[RECORDS SHOWN — start]
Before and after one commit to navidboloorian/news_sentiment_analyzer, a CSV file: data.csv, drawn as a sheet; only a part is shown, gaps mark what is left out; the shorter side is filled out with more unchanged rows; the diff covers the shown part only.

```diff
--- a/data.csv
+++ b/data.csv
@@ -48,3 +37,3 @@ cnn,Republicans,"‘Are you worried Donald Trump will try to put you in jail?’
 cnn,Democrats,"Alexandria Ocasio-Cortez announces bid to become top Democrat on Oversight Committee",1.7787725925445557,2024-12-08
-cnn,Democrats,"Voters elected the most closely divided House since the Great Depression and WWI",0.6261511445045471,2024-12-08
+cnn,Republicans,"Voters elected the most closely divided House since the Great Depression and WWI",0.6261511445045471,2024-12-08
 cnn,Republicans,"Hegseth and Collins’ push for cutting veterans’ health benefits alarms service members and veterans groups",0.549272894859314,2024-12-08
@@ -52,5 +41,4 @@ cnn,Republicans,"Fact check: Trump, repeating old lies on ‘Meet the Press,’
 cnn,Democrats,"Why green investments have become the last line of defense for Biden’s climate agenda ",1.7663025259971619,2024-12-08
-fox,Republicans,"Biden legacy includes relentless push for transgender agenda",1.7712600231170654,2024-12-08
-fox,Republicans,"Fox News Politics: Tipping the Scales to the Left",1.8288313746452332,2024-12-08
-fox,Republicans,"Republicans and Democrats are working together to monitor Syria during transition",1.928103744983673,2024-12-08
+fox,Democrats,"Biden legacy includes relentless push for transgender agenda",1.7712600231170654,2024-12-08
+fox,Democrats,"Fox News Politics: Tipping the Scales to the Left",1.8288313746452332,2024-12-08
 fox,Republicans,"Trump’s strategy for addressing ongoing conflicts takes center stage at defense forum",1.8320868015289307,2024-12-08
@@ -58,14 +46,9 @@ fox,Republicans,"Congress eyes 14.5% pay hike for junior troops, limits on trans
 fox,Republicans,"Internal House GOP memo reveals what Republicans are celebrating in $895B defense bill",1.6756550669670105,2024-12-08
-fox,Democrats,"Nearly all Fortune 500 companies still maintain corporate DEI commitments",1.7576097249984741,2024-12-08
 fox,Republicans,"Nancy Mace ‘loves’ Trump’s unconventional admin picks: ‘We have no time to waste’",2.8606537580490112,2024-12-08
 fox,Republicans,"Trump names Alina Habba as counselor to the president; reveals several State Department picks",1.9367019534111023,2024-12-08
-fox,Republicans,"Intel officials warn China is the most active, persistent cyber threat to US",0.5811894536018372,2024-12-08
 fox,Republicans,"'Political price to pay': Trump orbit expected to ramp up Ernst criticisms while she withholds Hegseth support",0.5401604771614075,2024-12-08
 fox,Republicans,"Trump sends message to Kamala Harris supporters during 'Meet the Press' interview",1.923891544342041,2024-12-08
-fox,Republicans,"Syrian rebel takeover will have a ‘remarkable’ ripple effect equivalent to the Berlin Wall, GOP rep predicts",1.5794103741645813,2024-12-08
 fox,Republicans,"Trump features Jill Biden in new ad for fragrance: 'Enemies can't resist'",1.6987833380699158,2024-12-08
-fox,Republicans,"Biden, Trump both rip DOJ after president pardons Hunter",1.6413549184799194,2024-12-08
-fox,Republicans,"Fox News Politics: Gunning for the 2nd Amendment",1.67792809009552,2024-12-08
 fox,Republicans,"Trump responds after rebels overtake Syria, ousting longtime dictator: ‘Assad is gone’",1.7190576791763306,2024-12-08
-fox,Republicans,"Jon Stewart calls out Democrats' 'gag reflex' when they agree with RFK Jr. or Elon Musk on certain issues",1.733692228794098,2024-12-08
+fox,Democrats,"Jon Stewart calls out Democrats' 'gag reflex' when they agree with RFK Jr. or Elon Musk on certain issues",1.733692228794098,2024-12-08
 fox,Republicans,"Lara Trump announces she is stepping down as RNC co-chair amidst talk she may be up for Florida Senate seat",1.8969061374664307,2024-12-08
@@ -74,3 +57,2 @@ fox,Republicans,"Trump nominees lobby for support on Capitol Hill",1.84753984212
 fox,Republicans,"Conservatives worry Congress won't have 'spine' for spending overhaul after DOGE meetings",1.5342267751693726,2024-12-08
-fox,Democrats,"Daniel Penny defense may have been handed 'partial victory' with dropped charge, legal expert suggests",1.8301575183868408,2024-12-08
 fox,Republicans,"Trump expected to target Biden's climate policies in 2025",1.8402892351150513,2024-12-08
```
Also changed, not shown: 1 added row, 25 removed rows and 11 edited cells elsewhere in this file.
[RECORDS SHOWN — finish]
- _PROBLEM_
Find the string "data" in the entries above. Copy each line where it occurs.

- _ANSWER SPACE_
Before and after one commit to navidboloorian/news_sentiment_analyzer, a CSV file: data.csv, drawn as a sheet; only a part is shown, gaps mark what is left out; the shorter side is filled out with more unchanged rows; the diff covers the shown part only.
--- a/data.csv
+++ b/data.csv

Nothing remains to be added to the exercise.